A common pressure point for SMSF accountants and advisers is to make sure their clients’ SMSF trust deeds are up to date and solidly drafted. But what sorts of things should we look for specifically?
“Review the Deed every 5 years” is a common rule of thumb – in fact we use it in our practice too. But it’s actually far more nuanced than that. As Scott Hay-Bartlem and I discussed on a recent webinar (you can view the recording here), it’s entirely possible that a 2 year old trust deed could be more problematic than one that’s been around since the turn of the century.
We landed on three top things a trust deed needs to do well in order to stand the test of time.
Deal with death

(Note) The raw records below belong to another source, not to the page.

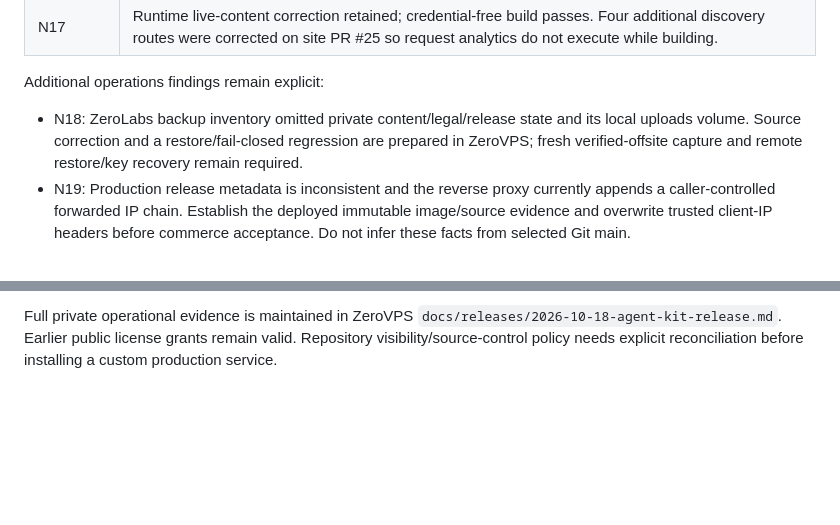
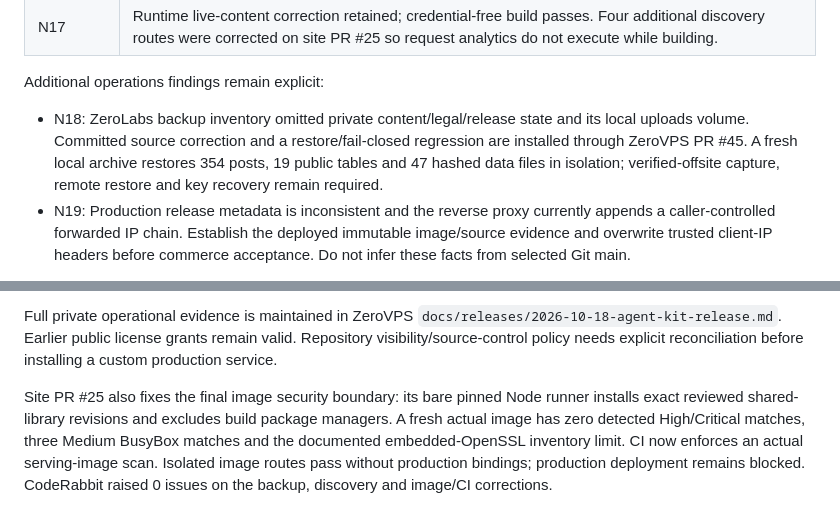
Before and after one commit to zeroshotstudio/zerolabs-recipes, a Markdown page: AUDIT-FIX-RELEASE-PLAN.md, 2 parts joined by grey strips. GitHub-like rendering; blank space fills up the shorter version.

Commit message:
docs(release): record image and local recovery verification

```diff
--- a/AUDIT-FIX-RELEASE-PLAN.md
+++ b/AUDIT-FIX-RELEASE-PLAN.md
@@ -200,9 +200,10 @@ No replacement archive or new public release was published.
 Additional operations findings remain explicit:
 
 - N18: ZeroLabs backup inventory omitted private content/legal/release state and
-  its local uploads volume. Source correction and a restore/fail-closed regression
-  are prepared in ZeroVPS; fresh verified-offsite capture and remote restore/key
-  recovery remain required.
+  its local uploads volume. Committed source correction and a restore/fail-closed regression
+  are installed through ZeroVPS PR #45. A fresh local archive restores 354 posts,
+  19 public tables and 47 hashed data files in isolation; verified-offsite capture,
+  remote restore and key recovery remain required.
 - N19: Production release metadata is inconsistent and the reverse proxy currently
   appends a caller-controlled forwarded IP chain. Establish the deployed immutable
   image/source evidence and overwrite trusted client-IP headers before commerce
@@ -225,3 +226,12 @@ Full private operational evidence is maintained in ZeroVPS
 `docs/releases/2026-10-18-agent-kit-release.md`. Earlier public license grants
 remain valid. Repository visibility/source-control policy needs explicit
 reconciliation before installing a custom production service.
+
+
+Site PR #25 also fixes the final image security boundary: its bare pinned Node
+runner installs exact reviewed shared-library revisions and excludes build
+package managers. A fresh actual image has zero detected High/Critical matches,
+three Medium BusyBox matches and the documented embedded-OpenSSL inventory limit.
+CI now enforces an actual serving-image scan. Isolated image routes pass without
+production bindings; production deployment remains blocked. CodeRabbit raised
+0 issues on the backup, discovery and image/CI corrections.
```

Chances are that most SMSFs will experience the death of at least one member. These days, funds are often “whole of life” structures because of the very valuable estate planning and tax opportunities they present.
But it’s critical that the deed handles death well. Some tips to look for:
- Does it properly allow for binding death benefit nominations?
- Does it allow for those nominations to be made without falling exactly into line with the normal rules for large funds (for example, a three year term, specific witnessing requirements, etc)?
- Who will have control of the fund once a member dies? (And is that what was intended?)
- Does it require particular action to be taken that might not be desirable? For example, some deeds have specific action required (such as starting pensions or paying lump sums) when a member dies.
Trustee and member rules
Death is one scenario where the trustee and member rules become critical but there are also others.
Does the deed allow for other potential changes – for example, incapacity or moving overseas (where a non-member might step in under an enduring power of attorney)? A deed that stipulates someone can only be a trustee if they are also a member could be pretty useless here!
Similarly, deeds that require funds with individual trustees to have at least two of them at all times won’t cater for those cases where that’s not actually required by the super law. Good examples are immediately after the death of a member – where the surviving trustee can act alone for 6 months and sometimes longer. Or the incapacity of one member/trustee in a two member/trustee fund where the other holds an enduring power of attorney – in this case the “single individual trustee” can remain for life.
It should also be clear how decisions are made.
For corporate trustees, the constitution becomes critical here but for funds with individual trustees, what rules are factored into the deed? For example, in some cases, proportional voting (where ‘majority rules’ are determined based on how much money a member has in the fund) may be entirely appropriate. But is everyone (all members, accountant, adviser) aware of the fact that they are in place? Will that impact strategic decisions such as withdrawals designed to even up balances, protect non-dependants from tax etc – which might mean control moves from one member to another.
There’s not necessarily a right or wrong approach here, it’s just important to know what you have.
Not too prescriptive
Trust deeds are one area where “less is more”. It’s not as common these days but still not unheard of to see deeds that (for example) :
- Have specific requirements that pensions start when a member reaches 65 or retires – this might be entirely undesirable for someone who turns 65 just before the transfer balance cap increases. Or someone who doesn’t want to start a pension (yet) for some other reason
- Limit contributions to just those specific covered by the deed – why do this? Why not just permit any contributions permitted by the law?
- Limit benefit payments to just those made in situations where members have met specific conditions of release. Again, why? This deed will require an update whenever new conditions of release are created – and this does happen occasionally. For example, release authorities (dealing with Division 293 tax, excess contributions etc) result in money being paid out under a condition of release created for this specific purpose.
In all of these cases, the deed creates unnecessary complexity without actually providing any valuable protection or benefit for the members.
All in all, trust deeds are definitely a vital document for all superannuation funds, including SMSFs. They should be reviewed carefully but there’s not an obvious “expiry date” in most cases. The most important issue for advisers and accountants is to ensure they understand the deed used by their practice, they know when their provider recommends an update and they understand any particular quirks they need to allow for when it comes to all the normal things they do – setting up pensions, making contributions, recommending strategies etc.
If you missed our webinar "Trust Deeds - the good, the bad and the ugly" with Scott Hay-Bartlem, access the recording here.